In his three terms as governor (1900-1906), Robert La Follette saw big business threaten the foundation of democracy. He responded by making his state a leader in the burgeoning progressive reform movement. "Fighting Bob" sought to regulate business owners like George F. Baer, who scoffed at the need for labor unions, claiming that "the rights and interests of the laboring man will be protected and cared for—not by the labor agitators, but by Christian men to whom God has given control of the property rights of the country."

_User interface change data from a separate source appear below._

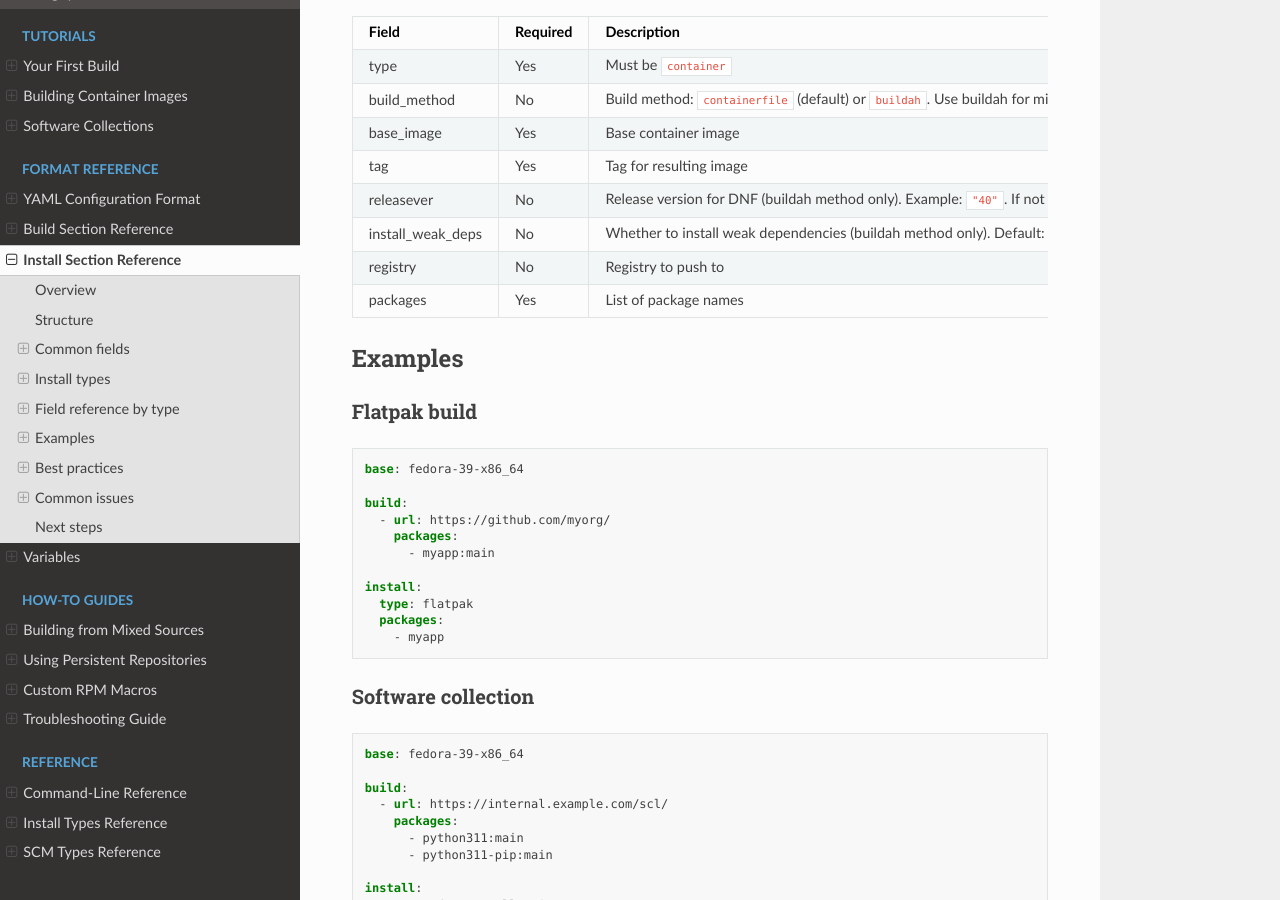
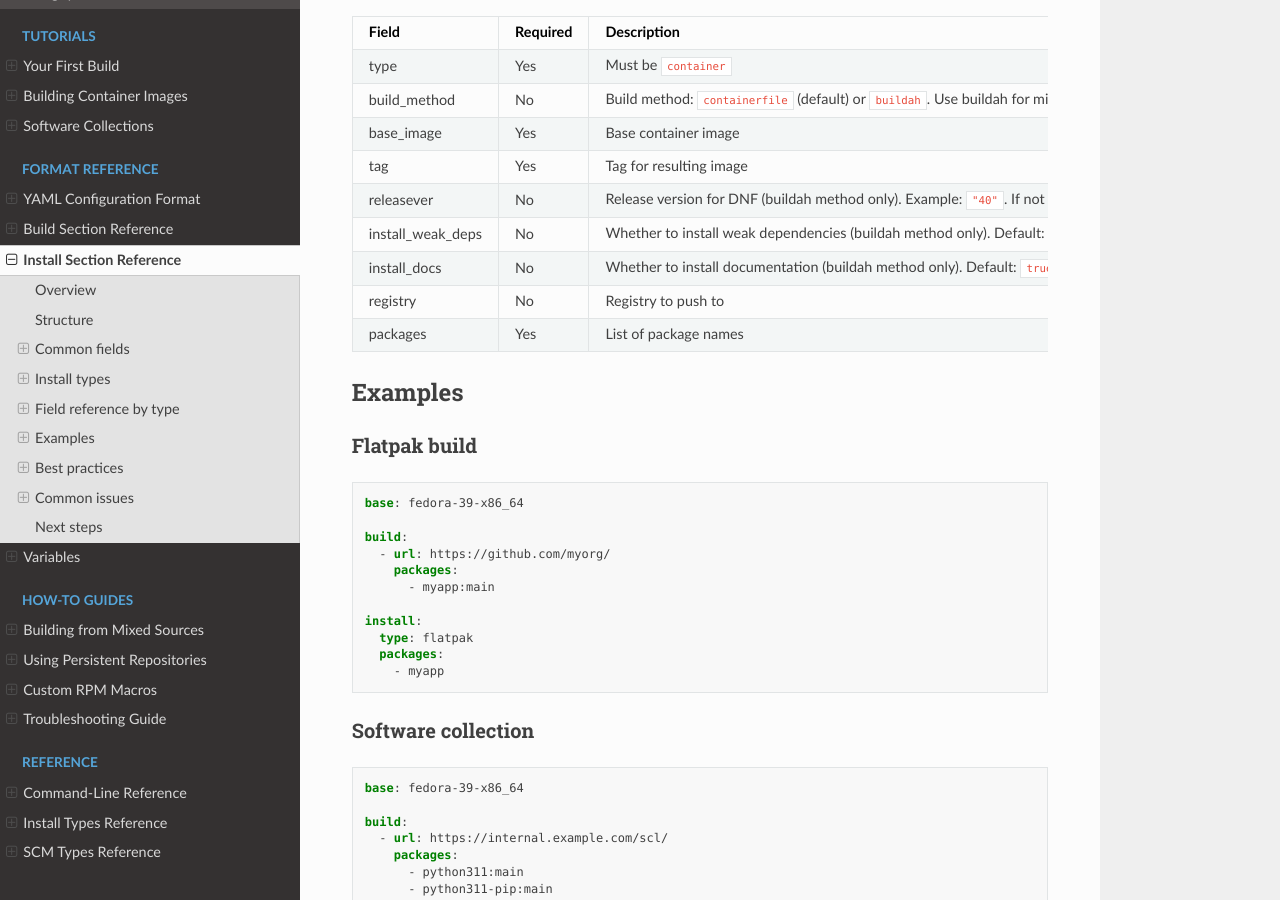
Before and after one commit to orb-rpm-build/rpm-build-assist, a Sphinx documentation site: the page built from doc/source/format/install_section.rst, in a window 1280 px wide and 900 px high, scrolled down 5133 px. Built offline with Sphinx 7.4.7 and the Read the Docs theme 3.1.0, drawn with Linux system fonts in a browser that asks for light colours; some of the changed text lies outside the part shown.

Commit message:
Add install_docs option to skip documentation in buildah containers
Adds install_docs option (default: true) for buildah container builds
to skip installing documentation files using DNF's tsflags=nodocs.
This complements install_weak_deps for creating minimal container images.

Updated documentation, example config, and test to demonstrate the option.

Co-Authored-By: Claude Sonnet 4.5 <noreply@anthropic.com>

```diff
--- a/doc/source/format/install_section.rst
+++ b/doc/source/format/install_section.rst
@@ -292,6 +292,9 @@ container
    * - install_weak_deps
      - No
      - Whether to install weak dependencies (buildah method only). Default: ``true``. Set to ``false`` for minimal images.
+   * - install_docs
+     - No
+     - Whether to install documentation (buildah method only). Default: ``true``. Set to ``false`` for minimal images.
    * - registry
      - No
      - Registry to push to
@@ -386,6 +389,7 @@ Container with buildah (scratch-based)
      tag: company/myapp:minimal
      releasever: "40"
      install_weak_deps: false  # Exclude weak dependencies
+     install_docs: false       # Exclude documentation
      packages:
        - myapp
        - bash              # For container shell
```
Also changed, not shown: 3 other files.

La Follette's reforms in Wisconsin were consistent with his ultimate goal: to distribute more equitably the nation's wealth and power. His reforms included regulation of railroads and other powerful utilities, civil service reform, regulation of lobbyists, resource conservation measures, tax reform, and candidate nomination by primary election. As a U.S. senator from 1906 until his death in 1925, he continued his efforts to prevent what he termed "the encroachment of the powerful few upon the rights of the many."

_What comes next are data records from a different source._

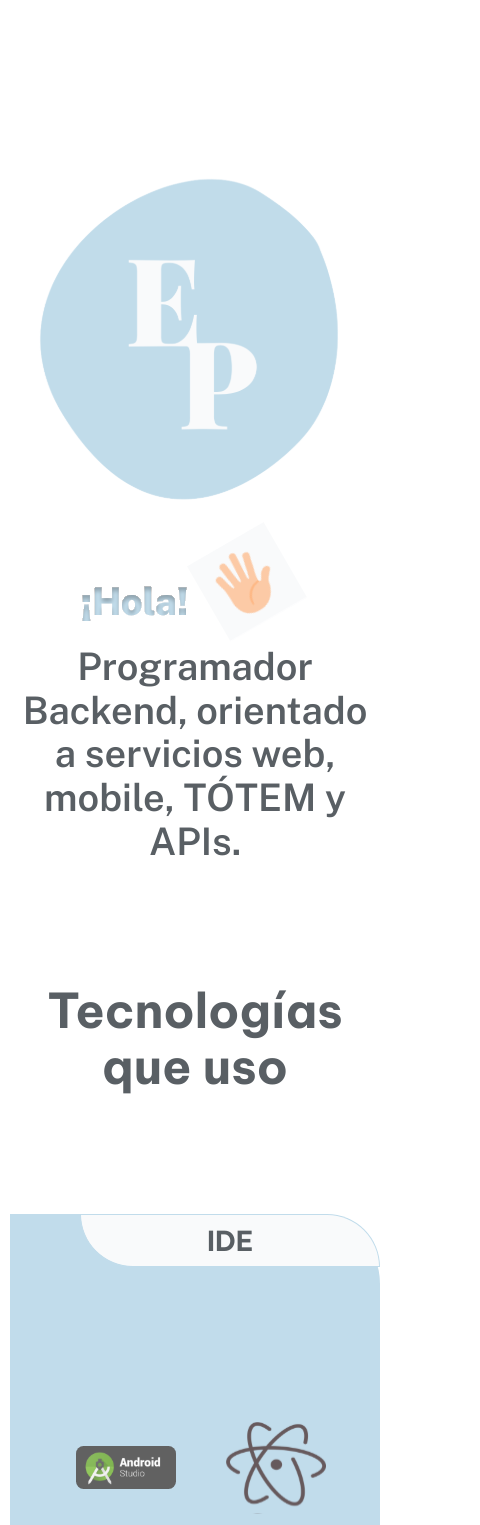
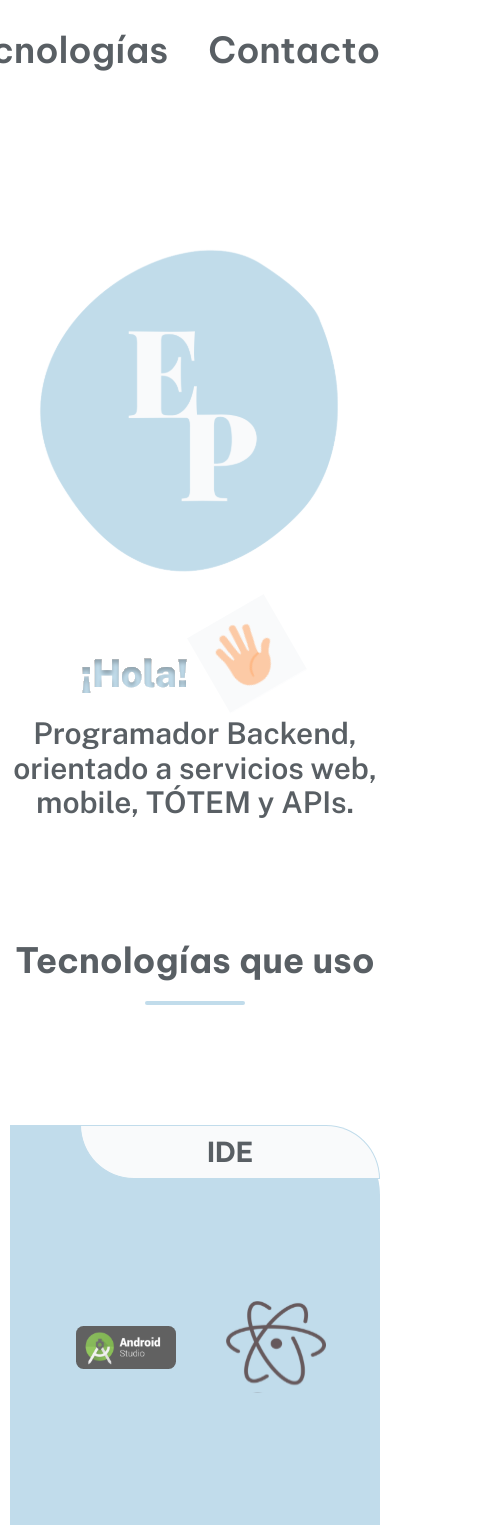
Before and after one commit to Leonardo-G/freelance-proyecto, a React (Create React App) app: page / in a window 390 px wide. Shown: the top 1525 px of the page, 480 px wide, since content can reach past the window. Built offline with nearby package versions, Linux system fonts and the light colour scheme.

Commit message:
responsive mejorado

```diff
--- a/src/components/Home.js
+++ b/src/components/Home.js
@@ -13,11 +13,11 @@ export const Home = () => {
     return (
         <div className='container'>
             <section>
-                {/* <nav className='navegacion'>
+                <nav className='navegacion'>
                     <a href='#proyecto' className='enlace'>Proyecto</a>
                     <a href='#tecnologia' className='enlace'>Tecnologías</a>
                     <a href='#contacto' className='enlace'>Contacto</a>
-                </nav> */}
+                </nav>
                 <div className='header'>
                     <img className='header__logo' src={ logo } alt="logo"/>
                     <div className='header__info'>
--- a/src/components/Home.scss
+++ b/src/components/Home.scss
@@ -91,3 +91,11 @@
         text-align: center;
     }
 }
+
+@media (max-width: 420px) {
+    .header{
+        .info-texto{
+            font-size: 3rem;
+        }
+    }
+}
--- a/src/components/Integracion.scss
+++ b/src/components/Integracion.scss
@@ -1,5 +1,9 @@
+.titulo.titulo-integracion{
+    display: inline-block;
+}
+
 .integracion{
-    margin-top: 20rem;
+    margin-top: 12.5rem;
     display: flex;
     column-gap: 10rem;
     flex-wrap: wrap;
@@ -51,3 +55,49 @@
         transition-delay: 2.5s;
     }
 }
+
+@media (max-width: 1100px) {
+    .integracion{
+        img{
+            height: 20rem;
+        }
+        .openstreetmap{
+            height: 15rem;
+        }
+        .bamboo{
+            height: 10rem;
+        }
+    }
+}
+
+@media (max-width: 620px) {
+    .integracion{
+        height: 90rem;
+        margin-top: 10rem;
+        img{
+            height: 12.5rem;
+        }
+        .openstreetmap{
+            height: 10rem;
+        }
+        .bamboo{
+            height: 8rem;
+        }
+    }
+}
+
+@media (max-width: 380px) {
+    .integracion{
+        height: 65rem;
+        column-gap: 4rem;
+        img{
+            height: 10rem;
+        }
+        .openstreetmap{
+            height: 5rem;
+        }
+        .bamboo{
+            height: 5rem;
+        }
+    }
+}
--- a/src/components/Integraciones.js
+++ b/src/components/Integraciones.js
@@ -15,6 +15,7 @@ export const Integraciones = () => {
     const observerCallback = (entries, observer) => {
         if(entries[0].isIntersecting){
             entries[0].target.classList.add("true");
+            observer.disconnect()
         }
     }
 
@@ -33,7 +34,7 @@ export const Integraciones = () => {
 
     return (
         <section>
-            <h2 className='titulo'>Integraciones con</h2>
+            <h2 className='titulo titulo-integracion'>Integraciones con</h2>
             <div className='integracion'>
                 <img className='mer_libre animacion_1' src={ mer_libre } alt="logo mercado libre"/>
                 <img className='mer_pago animacion_2' src={ mer_pago } alt="logo mercado pago"/>
--- a/src/components/Tecnologia.js
+++ b/src/components/Tecnologia.js
@@ -4,7 +4,7 @@ export const Tecnologia = ({ tecnologia, anchoVentana }) => {
     return (
         <div
             className='caja__iconos'
-            style={{ "width": ` ${ anchoVentana === null ? "ancho-iconos" : (anchoVentana < 540) ? `${anchoVentana - 50}px` : `${anchoVentana - 100}px` }` }}>
+            style={{ "width": ` ${ anchoVentana === null ? "1050px" : (anchoVentana < 540) ? `${anchoVentana - 50}px` : `${anchoVentana - 100}px` }` }}>
             {
                 tecnologia.map( (t, idx) => (
                     <img key={ idx } src={ t.src } alt={ t.alt }/>
--- a/src/components/Tecnologias.js
+++ b/src/components/Tecnologias.js
@@ -126,7 +126,7 @@ export const Tecnologias = () => {
         const ref = document.querySelector(".flex-contenedor");
         console.log(ref);
 
-        ref.style.transform = "translateX(-1050px)"
+        ref.style.transform = `translateX(-${ref.firstElementChild.offsetWidth}px)`
         ref.style.transition = "0.3s all ease-out"
 
         ref.addEventListener("transitionend", handleFinTransicion)
@@ -152,7 +152,7 @@ export const Tecnologias = () => {
 
 
     return (
-        <section className='tecnologias'>
+        <section id='tecnologia' className='tecnologias'>
             <h2 className='titulo'>Tecnologías que uso</h2>
             <div className='caja'>
                 <div className='caja__borde'>
--- a/src/components/Tecnologias.scss
+++ b/src/components/Tecnologias.scss
@@ -46,12 +46,6 @@
         height: 100%;
         column-gap: 5rem;
         justify-content: center;
-    }
-    .ancho-ventana{
-        width: 105rem;
-    }
-    .ancho-iconos{
-        width: 105rem;
     }
     .caja__borde{
         position: absolute;
@@ -103,6 +97,7 @@
 
 @media (max-width: 620px) {
     .caja{
+        height: 85rem;
         .caja__borde{
             p{
                 font-size: 3.5rem;
--- a/src/styles/base.scss
+++ b/src/styles/base.scss
@@ -8,6 +8,7 @@
 html{
     font-size: 62.5%;
     box-sizing: border-box;
+    scroll-behavior:smooth;
 }
 
 a, h2{
@@ -19,4 +20,23 @@ a, h2{
     font-size: 4.8rem;
     color: $col-primario;
     text-align: center;
+    position: relative;
+    padding-bottom: 2.5rem;
+    &::after{
+        content: "";
+        bottom: 0;
+        left: 50%;
+        transform: translateX(-50%);
+        width: 10rem;
+        height: 0.4rem;
+        background-color: $col-secundario;
+        position: absolute;
+        border-radius: 2px;
+    }
 }
+
+@media (max-width: 420px) {
+    .titulo{
+        font-size: 3.5rem;
+    }
+}
```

Robert La Follette Jr. was elected as his father's successor in the Senate and continued Wisconsin's reform tradition for another 21 years.
Most Americans today don't know the name La Follette, but they immediately recognize the name of the man who in 1946 ended the family's 40-year reign in the Senate: Joseph McCarthy.
McCarthy, whose insistence that communists had infiltrated America's unions as well as the State Department and the Army, provided a very different kind of national leadership. In the early 1950s McCarthy enjoyed enormous popularity. He was hailed as a hero for his aggressive efforts to ferret out the internal communist menace. He was featured on the covers of Time and Newsweek magazines and celebrated by social and political organizations nationwide for displaying the kind of toughness the country needed in the crisis of the Cold War.
Despite his short-term popularity, McCarthy's aggressive crusade exacerbated rather than solved the nation's problems. Formally censured in 1954 for bringing "dishonor and disrepute" upon the U.S. Senate, McCarthy left in his wake broken careers and damaged lives. His leadership proved an international embarrassment.
After McCarthy, Wisconsin scrambled to regain its reputation as a pioneer in democratic reforms, becoming in 1959 the first state to grant public employees the right to bargain collectively.
Wisconsin is poised once again to lead the nation. In Madison on the second floor of the capitol rotunda, a bust of Robert La Follette looks out over the sea of protestors. With the state and the nation at a crossroads, Wisconsin is adding another crucial chapter to its history of leadership. That history shows just how good, or just how horrid, that leadership can be.
Nancy C. Unger is associate professor of history at Santa Clara University and author of "Fighting Bob La Follette: The Righteous Reformer."